Saudi Arabia's government made what may be its first official reaction to a campaign calling on Saudi women to defy the country's de facto driving ban on Saturday, saying the kingdom's "laws will be fully enforced" that day.
However, an influential supporter of the campaign said she believes the statement is not aimed at women who plan to drive, but at others who might consider that a good day to stage demonstrations of their own in a nation where protests are outlawed and gatherings are tightly controlled.
The Interior Ministry issued the statement Wednesday on SPA, Saudi Arabia's official news agency.
Addressing what it called "rumors exchanged over social networks and some media outlets calling for congregations and marches," the Interior Ministry said that "the laws of the Kingdom prohibit activities disturbing the public peace and opening venues to sedition."
Saudi blogger and opinion writer Tamador Alyami, a supporter of the campaign who recently posted a video showing her driving in the city of Jedda, noted that a Twitter account supporting Saudi political prisoners recently "tweeted a message saying you have to take advantage of this day, that it's an opportunity to go out there and demonstrate and ask for the rights of the political prisoners."
"As soon as I read the Interior Ministry statement, I was sure the message was meant for them, not for those who will go out to drive," she said, adding that women drivers will not be demonstrating that day.
No traffic law specifically prohibits women from driving in Saudi Arabia, but religious edicts there are often interpreted to mean women are not allowed to operate a vehicle.
In late September, an online movement was launched urging Saudi women to get behind the wheel. The October 26th Women's Driving Campaign quickly gained momentum, with its online petition having so far garnered over 16,000 signatures.
In addition, numerous Saudi women have already taken to the streets -- filming themselves driving through the streets of various cities, and then uploading those videos to YouTube.
The language of the Interior Ministry's statement "shows that it wasn't really about the 26th of October movement," Alyami said. "They've known about this campaign for a few months and there's been no attempt to stop (it). If they've let it go this far, that should reassure us."
Indeed, many women who have been out driving report having been spotted by traffic police who haven't stopped them.
Alyami said she drove her car again on Wednesday to her parents' house and passed two traffic policemen.

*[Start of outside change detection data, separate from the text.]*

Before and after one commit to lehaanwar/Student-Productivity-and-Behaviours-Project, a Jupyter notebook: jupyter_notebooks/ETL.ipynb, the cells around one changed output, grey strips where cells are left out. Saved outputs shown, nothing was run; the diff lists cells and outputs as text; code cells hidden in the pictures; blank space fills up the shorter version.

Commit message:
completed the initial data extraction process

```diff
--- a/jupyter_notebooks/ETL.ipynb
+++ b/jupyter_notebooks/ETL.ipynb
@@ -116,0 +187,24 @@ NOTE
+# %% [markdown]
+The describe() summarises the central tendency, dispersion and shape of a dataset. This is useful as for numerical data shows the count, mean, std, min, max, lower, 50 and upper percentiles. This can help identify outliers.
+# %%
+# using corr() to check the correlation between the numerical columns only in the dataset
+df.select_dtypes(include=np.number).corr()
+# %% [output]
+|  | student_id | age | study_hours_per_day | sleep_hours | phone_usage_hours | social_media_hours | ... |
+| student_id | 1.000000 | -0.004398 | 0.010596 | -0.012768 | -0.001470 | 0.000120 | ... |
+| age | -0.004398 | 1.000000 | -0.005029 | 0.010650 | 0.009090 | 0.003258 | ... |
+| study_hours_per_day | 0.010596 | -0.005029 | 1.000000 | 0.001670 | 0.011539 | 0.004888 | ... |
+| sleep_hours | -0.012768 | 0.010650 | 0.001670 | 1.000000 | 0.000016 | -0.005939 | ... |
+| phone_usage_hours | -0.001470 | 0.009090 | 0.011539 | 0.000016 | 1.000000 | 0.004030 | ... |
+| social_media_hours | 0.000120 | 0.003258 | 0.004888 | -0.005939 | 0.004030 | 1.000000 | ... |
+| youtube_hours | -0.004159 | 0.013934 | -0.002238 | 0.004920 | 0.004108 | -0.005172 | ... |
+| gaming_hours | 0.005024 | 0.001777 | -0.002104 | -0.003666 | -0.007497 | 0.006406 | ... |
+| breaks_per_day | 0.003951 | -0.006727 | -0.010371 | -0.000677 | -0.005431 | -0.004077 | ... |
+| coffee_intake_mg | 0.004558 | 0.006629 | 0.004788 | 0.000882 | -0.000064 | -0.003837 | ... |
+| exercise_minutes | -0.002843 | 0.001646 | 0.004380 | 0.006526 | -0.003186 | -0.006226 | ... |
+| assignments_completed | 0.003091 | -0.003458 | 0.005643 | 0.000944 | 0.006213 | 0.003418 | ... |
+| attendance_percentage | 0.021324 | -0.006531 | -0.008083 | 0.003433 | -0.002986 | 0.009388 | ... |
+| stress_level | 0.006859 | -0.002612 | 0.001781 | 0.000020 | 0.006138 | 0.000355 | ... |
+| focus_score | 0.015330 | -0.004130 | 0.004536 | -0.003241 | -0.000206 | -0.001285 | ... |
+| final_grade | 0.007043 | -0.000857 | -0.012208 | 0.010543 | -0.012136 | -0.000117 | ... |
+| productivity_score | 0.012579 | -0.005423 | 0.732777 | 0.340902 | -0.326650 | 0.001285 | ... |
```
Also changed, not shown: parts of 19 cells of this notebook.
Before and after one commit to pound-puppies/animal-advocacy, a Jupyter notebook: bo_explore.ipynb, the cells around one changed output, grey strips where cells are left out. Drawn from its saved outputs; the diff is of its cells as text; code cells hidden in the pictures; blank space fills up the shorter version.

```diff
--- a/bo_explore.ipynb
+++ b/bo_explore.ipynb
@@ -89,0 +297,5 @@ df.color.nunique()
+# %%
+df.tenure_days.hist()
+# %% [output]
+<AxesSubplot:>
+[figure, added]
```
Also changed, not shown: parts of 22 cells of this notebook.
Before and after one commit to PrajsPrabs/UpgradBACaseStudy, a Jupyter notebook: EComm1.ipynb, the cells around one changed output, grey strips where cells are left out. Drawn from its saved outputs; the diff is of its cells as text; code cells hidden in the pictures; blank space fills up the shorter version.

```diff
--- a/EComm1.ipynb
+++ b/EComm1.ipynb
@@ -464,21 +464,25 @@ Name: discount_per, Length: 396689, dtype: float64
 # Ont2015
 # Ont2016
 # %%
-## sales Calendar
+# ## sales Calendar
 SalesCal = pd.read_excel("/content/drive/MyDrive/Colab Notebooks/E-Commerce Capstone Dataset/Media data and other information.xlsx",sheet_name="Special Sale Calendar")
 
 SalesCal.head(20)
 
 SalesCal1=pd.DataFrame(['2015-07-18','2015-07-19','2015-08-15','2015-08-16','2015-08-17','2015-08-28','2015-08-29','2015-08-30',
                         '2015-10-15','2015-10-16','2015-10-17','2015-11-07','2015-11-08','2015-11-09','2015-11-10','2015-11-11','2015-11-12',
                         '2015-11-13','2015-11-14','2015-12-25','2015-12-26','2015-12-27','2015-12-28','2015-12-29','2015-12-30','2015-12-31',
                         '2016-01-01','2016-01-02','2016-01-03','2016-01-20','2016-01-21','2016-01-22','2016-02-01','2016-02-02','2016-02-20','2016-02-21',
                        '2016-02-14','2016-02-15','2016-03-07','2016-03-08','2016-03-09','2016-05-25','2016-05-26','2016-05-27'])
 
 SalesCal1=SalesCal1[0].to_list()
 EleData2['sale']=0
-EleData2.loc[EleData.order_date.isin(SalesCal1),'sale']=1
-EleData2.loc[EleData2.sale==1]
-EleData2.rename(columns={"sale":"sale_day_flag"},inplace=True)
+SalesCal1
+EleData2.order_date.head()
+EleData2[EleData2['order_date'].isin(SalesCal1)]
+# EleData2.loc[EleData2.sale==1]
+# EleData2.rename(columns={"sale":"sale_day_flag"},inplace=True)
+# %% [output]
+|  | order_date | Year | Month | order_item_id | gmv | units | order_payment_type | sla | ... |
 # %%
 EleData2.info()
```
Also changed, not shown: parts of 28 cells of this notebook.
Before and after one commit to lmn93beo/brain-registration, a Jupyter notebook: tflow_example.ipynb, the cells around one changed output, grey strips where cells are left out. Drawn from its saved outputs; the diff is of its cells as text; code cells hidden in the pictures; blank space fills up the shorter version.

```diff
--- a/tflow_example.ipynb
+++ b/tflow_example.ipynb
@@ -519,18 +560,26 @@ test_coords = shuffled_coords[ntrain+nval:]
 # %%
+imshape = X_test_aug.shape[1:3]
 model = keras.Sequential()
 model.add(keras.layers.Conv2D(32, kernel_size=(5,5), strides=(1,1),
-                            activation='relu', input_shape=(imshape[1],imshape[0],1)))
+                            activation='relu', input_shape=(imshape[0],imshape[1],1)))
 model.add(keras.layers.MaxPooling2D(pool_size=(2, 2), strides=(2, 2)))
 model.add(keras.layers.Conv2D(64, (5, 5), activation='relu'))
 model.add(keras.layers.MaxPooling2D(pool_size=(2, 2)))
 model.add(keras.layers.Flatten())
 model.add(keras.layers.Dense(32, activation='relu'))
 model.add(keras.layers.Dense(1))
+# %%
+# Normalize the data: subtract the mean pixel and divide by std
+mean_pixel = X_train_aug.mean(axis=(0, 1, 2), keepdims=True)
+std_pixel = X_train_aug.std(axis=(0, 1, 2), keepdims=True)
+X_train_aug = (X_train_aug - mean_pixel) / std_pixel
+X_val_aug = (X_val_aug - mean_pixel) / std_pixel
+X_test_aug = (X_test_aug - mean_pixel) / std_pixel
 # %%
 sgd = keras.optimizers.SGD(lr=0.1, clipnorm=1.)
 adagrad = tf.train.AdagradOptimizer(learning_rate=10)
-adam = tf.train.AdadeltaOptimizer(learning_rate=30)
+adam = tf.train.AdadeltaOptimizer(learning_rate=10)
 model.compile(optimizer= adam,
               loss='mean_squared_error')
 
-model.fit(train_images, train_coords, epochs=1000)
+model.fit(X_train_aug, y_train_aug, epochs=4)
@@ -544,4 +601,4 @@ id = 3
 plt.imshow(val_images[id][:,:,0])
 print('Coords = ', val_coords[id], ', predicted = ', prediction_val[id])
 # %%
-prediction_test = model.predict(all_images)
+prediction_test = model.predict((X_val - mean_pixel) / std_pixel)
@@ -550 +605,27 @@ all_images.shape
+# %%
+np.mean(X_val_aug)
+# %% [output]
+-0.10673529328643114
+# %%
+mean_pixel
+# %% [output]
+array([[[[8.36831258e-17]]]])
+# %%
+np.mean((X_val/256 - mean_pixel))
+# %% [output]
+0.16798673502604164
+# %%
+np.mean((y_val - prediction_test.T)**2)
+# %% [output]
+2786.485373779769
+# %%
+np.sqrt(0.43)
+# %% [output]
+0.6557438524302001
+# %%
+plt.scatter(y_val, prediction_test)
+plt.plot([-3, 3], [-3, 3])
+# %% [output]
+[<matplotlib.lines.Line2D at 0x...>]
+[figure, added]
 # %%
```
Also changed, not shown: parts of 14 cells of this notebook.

"One of the traffic policemen saw me and didn't stop me. I was scared, but when he just drove by and went away, I felt so happy, so reassured and more determined than ever to go out on the 26th."